━━━━━ Provided data ━━━━━

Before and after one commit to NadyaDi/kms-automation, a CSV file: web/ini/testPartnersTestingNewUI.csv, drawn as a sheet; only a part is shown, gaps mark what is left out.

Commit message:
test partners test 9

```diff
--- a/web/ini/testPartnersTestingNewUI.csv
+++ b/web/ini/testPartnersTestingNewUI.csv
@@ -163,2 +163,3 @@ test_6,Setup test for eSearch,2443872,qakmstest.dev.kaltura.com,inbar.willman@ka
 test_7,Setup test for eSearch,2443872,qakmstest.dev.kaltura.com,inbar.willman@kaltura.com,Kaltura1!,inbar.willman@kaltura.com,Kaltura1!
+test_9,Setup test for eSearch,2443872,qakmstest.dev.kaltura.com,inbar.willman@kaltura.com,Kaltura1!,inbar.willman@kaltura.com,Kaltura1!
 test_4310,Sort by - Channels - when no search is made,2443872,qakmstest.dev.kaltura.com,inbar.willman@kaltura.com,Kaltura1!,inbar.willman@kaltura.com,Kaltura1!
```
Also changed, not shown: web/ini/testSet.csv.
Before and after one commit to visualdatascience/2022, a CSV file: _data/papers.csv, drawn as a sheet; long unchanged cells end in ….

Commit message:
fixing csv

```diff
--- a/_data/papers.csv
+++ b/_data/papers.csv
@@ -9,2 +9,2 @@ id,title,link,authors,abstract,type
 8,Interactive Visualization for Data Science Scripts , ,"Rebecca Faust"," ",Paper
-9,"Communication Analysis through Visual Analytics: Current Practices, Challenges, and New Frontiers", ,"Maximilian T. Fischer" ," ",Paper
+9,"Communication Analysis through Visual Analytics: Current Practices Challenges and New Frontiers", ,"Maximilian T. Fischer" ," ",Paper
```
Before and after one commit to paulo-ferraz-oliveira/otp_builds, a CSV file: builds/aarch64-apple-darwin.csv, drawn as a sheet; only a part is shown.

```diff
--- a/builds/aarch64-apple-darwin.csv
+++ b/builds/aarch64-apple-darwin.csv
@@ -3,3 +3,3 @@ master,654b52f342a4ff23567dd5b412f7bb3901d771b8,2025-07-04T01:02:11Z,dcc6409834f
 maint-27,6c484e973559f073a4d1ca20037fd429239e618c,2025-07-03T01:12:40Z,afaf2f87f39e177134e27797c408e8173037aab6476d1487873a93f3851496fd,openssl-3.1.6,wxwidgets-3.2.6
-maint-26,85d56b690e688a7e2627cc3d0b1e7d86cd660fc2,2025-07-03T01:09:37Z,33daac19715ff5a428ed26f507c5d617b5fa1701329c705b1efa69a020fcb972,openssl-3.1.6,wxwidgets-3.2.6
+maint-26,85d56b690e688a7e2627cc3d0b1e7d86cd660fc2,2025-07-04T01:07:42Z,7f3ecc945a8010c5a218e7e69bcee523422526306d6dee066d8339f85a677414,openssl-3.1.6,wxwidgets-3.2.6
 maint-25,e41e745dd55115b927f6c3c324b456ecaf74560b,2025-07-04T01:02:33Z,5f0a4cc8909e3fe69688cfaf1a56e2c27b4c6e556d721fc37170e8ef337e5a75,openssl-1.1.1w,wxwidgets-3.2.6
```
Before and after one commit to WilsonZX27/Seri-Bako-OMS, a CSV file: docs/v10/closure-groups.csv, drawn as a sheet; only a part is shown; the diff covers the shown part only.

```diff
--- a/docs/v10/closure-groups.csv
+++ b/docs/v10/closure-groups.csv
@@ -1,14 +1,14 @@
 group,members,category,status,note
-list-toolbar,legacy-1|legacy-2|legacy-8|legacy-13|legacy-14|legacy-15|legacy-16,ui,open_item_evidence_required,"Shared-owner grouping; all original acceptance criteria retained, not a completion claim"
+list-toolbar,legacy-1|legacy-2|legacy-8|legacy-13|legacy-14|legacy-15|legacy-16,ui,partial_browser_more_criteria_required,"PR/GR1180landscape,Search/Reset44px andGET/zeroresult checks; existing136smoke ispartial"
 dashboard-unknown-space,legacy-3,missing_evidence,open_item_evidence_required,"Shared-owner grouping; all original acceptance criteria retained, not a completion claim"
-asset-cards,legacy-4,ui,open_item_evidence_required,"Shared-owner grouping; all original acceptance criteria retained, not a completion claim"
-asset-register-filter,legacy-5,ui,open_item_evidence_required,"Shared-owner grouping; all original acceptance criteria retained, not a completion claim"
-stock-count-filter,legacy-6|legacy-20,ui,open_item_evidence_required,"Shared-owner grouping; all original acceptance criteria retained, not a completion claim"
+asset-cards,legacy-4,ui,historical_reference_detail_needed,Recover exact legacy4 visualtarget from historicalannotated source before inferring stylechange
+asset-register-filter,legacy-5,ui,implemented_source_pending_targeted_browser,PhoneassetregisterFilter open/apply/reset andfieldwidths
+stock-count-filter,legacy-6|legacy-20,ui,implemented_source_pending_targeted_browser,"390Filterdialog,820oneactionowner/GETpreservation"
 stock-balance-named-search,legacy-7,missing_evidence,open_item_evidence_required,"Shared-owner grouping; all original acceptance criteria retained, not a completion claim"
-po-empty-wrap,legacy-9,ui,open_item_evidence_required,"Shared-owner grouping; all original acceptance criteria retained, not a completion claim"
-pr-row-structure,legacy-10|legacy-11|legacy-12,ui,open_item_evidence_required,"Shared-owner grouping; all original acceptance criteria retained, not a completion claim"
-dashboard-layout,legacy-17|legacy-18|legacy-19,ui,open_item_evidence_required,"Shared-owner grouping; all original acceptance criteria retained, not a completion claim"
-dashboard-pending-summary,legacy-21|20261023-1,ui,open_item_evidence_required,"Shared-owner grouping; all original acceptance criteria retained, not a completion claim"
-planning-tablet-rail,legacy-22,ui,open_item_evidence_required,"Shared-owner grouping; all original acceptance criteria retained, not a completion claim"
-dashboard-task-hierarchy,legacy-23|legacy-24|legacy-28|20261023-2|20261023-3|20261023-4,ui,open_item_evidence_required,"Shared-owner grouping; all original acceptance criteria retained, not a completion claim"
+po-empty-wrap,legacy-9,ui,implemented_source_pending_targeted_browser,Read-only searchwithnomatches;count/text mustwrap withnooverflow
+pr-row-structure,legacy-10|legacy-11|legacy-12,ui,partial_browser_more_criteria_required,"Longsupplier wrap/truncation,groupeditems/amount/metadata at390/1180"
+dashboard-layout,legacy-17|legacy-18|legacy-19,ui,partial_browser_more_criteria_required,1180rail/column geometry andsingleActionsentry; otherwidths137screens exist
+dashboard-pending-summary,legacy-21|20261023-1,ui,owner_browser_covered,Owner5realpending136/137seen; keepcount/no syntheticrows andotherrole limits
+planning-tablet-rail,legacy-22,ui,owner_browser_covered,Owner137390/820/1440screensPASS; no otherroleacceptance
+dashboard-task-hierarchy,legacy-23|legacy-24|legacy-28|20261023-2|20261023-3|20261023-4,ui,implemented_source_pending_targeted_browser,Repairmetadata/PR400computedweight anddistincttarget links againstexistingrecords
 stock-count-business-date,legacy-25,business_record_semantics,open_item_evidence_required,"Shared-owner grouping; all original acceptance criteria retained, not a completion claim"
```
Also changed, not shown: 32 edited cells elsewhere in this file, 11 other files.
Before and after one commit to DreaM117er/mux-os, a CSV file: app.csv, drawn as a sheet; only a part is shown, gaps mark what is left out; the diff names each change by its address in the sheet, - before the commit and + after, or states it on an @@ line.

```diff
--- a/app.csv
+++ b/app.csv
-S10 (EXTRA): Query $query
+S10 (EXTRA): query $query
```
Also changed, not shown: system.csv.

━━━━━

What this task involves:
All of the data above should be duplicated exactly.

Result of this task:
Before and after one commit to NadyaDi/kms-automation, a CSV file: web/ini/testPartnersTestingNewUI.csv, drawn as a sheet; only a part is shown, gaps mark what is left out.

Commit message:
test partners test 9

```diff
--- a/web/ini/testPartnersTestingNewUI.csv
+++ b/web/ini/testPartnersTestingNewUI.csv
@@ -163,2 +163,3 @@ test_6,Setup test for eSearch,2443872,qakmstest.dev.kaltura.com,inbar.willman@ka
 test_7,Setup test for eSearch,2443872,qakmstest.dev.kaltura.com,inbar.willman@kaltura.com,Kaltura1!,inbar.willman@kaltura.com,Kaltura1!
+test_9,Setup test for eSearch,2443872,qakmstest.dev.kaltura.com,inbar.willman@kaltura.com,Kaltura1!,inbar.willman@kaltura.com,Kaltura1!
 test_4310,Sort by - Channels - when no search is made,2443872,qakmstest.dev.kaltura.com,inbar.willman@kaltura.com,Kaltura1!,inbar.willman@kaltura.com,Kaltura1!
```
Also changed, not shown: web/ini/testSet.csv.
Before and after one commit to visualdatascience/2022, a CSV file: _data/papers.csv, drawn as a sheet; long unchanged cells end in ….

Commit message:
fixing csv

```diff
--- a/_data/papers.csv
+++ b/_data/papers.csv
@@ -9,2 +9,2 @@ id,title,link,authors,abstract,type
 8,Interactive Visualization for Data Science Scripts , ,"Rebecca Faust"," ",Paper
-9,"Communication Analysis through Visual Analytics: Current Practices, Challenges, and New Frontiers", ,"Maximilian T. Fischer" ," ",Paper
+9,"Communication Analysis through Visual Analytics: Current Practices Challenges and New Frontiers", ,"Maximilian T. Fischer" ," ",Paper
```
Before and after one commit to paulo-ferraz-oliveira/otp_builds, a CSV file: builds/aarch64-apple-darwin.csv, drawn as a sheet; only a part is shown.

```diff
--- a/builds/aarch64-apple-darwin.csv
+++ b/builds/aarch64-apple-darwin.csv
@@ -3,3 +3,3 @@ master,654b52f342a4ff23567dd5b412f7bb3901d771b8,2025-07-04T01:02:11Z,dcc6409834f
 maint-27,6c484e973559f073a4d1ca20037fd429239e618c,2025-07-03T01:12:40Z,afaf2f87f39e177134e27797c408e8173037aab6476d1487873a93f3851496fd,openssl-3.1.6,wxwidgets-3.2.6
-maint-26,85d56b690e688a7e2627cc3d0b1e7d86cd660fc2,2025-07-03T01:09:37Z,33daac19715ff5a428ed26f507c5d617b5fa1701329c705b1efa69a020fcb972,openssl-3.1.6,wxwidgets-3.2.6
+maint-26,85d56b690e688a7e2627cc3d0b1e7d86cd660fc2,2025-07-04T01:07:42Z,7f3ecc945a8010c5a218e7e69bcee523422526306d6dee066d8339f85a677414,openssl-3.1.6,wxwidgets-3.2.6
 maint-25,e41e745dd55115b927f6c3c324b456ecaf74560b,2025-07-04T01:02:33Z,5f0a4cc8909e3fe69688cfaf1a56e2c27b4c6e556d721fc37170e8ef337e5a75,openssl-1.1.1w,wxwidgets-3.2.6
```
Before and after one commit to WilsonZX27/Seri-Bako-OMS, a CSV file: docs/v10/closure-groups.csv, drawn as a sheet; only a part is shown; the diff covers the shown part only.

```diff
--- a/docs/v10/closure-groups.csv
+++ b/docs/v10/closure-groups.csv
@@ -1,14 +1,14 @@
 group,members,category,status,note
-list-toolbar,legacy-1|legacy-2|legacy-8|legacy-13|legacy-14|legacy-15|legacy-16,ui,open_item_evidence_required,"Shared-owner grouping; all original acceptance criteria retained, not a completion claim"
+list-toolbar,legacy-1|legacy-2|legacy-8|legacy-13|legacy-14|legacy-15|legacy-16,ui,partial_browser_more_criteria_required,"PR/GR1180landscape,Search/Reset44px andGET/zeroresult checks; existing136smoke ispartial"
 dashboard-unknown-space,legacy-3,missing_evidence,open_item_evidence_required,"Shared-owner grouping; all original acceptance criteria retained, not a completion claim"
-asset-cards,legacy-4,ui,open_item_evidence_required,"Shared-owner grouping; all original acceptance criteria retained, not a completion claim"
-asset-register-filter,legacy-5,ui,open_item_evidence_required,"Shared-owner grouping; all original acceptance criteria retained, not a completion claim"
-stock-count-filter,legacy-6|legacy-20,ui,open_item_evidence_required,"Shared-owner grouping; all original acceptance criteria retained, not a completion claim"
+asset-cards,legacy-4,ui,historical_reference_detail_needed,Recover exact legacy4 visualtarget from historicalannotated source before inferring stylechange
+asset-register-filter,legacy-5,ui,implemented_source_pending_targeted_browser,PhoneassetregisterFilter open/apply/reset andfieldwidths
+stock-count-filter,legacy-6|legacy-20,ui,implemented_source_pending_targeted_browser,"390Filterdialog,820oneactionowner/GETpreservation"
 stock-balance-named-search,legacy-7,missing_evidence,open_item_evidence_required,"Shared-owner grouping; all original acceptance criteria retained, not a completion claim"
-po-empty-wrap,legacy-9,ui,open_item_evidence_required,"Shared-owner grouping; all original acceptance criteria retained, not a completion claim"
-pr-row-structure,legacy-10|legacy-11|legacy-12,ui,open_item_evidence_required,"Shared-owner grouping; all original acceptance criteria retained, not a completion claim"
-dashboard-layout,legacy-17|legacy-18|legacy-19,ui,open_item_evidence_required,"Shared-owner grouping; all original acceptance criteria retained, not a completion claim"
-dashboard-pending-summary,legacy-21|20261023-1,ui,open_item_evidence_required,"Shared-owner grouping; all original acceptance criteria retained, not a completion claim"
-planning-tablet-rail,legacy-22,ui,open_item_evidence_required,"Shared-owner grouping; all original acceptance criteria retained, not a completion claim"
-dashboard-task-hierarchy,legacy-23|legacy-24|legacy-28|20261023-2|20261023-3|20261023-4,ui,open_item_evidence_required,"Shared-owner grouping; all original acceptance criteria retained, not a completion claim"
+po-empty-wrap,legacy-9,ui,implemented_source_pending_targeted_browser,Read-only searchwithnomatches;count/text mustwrap withnooverflow
+pr-row-structure,legacy-10|legacy-11|legacy-12,ui,partial_browser_more_criteria_required,"Longsupplier wrap/truncation,groupeditems/amount/metadata at390/1180"
+dashboard-layout,legacy-17|legacy-18|legacy-19,ui,partial_browser_more_criteria_required,1180rail/column geometry andsingleActionsentry; otherwidths137screens exist
+dashboard-pending-summary,legacy-21|20261023-1,ui,owner_browser_covered,Owner5realpending136/137seen; keepcount/no syntheticrows andotherrole limits
+planning-tablet-rail,legacy-22,ui,owner_browser_covered,Owner137390/820/1440screensPASS; no otherroleacceptance
+dashboard-task-hierarchy,legacy-23|legacy-24|legacy-28|20261023-2|20261023-3|20261023-4,ui,implemented_source_pending_targeted_browser,Repairmetadata/PR400computedweight anddistincttarget links againstexistingrecords
 stock-count-business-date,legacy-25,business_record_semantics,open_item_evidence_required,"Shared-owner grouping; all original acceptance criteria retained, not a completion claim"
```
Also changed, not shown: 32 edited cells elsewhere in this file, 11 other files.
Before and after one commit to DreaM117er/mux-os, a CSV file: app.csv, drawn as a sheet; only a part is shown, gaps mark what is left out; the diff names each change by its address in the sheet, - before the commit and + after, or states it on an @@ line.

```diff
--- a/app.csv
+++ b/app.csv
-S10 (EXTRA): Query $query
+S10 (EXTRA): query $query
```
Also changed, not shown: system.csv.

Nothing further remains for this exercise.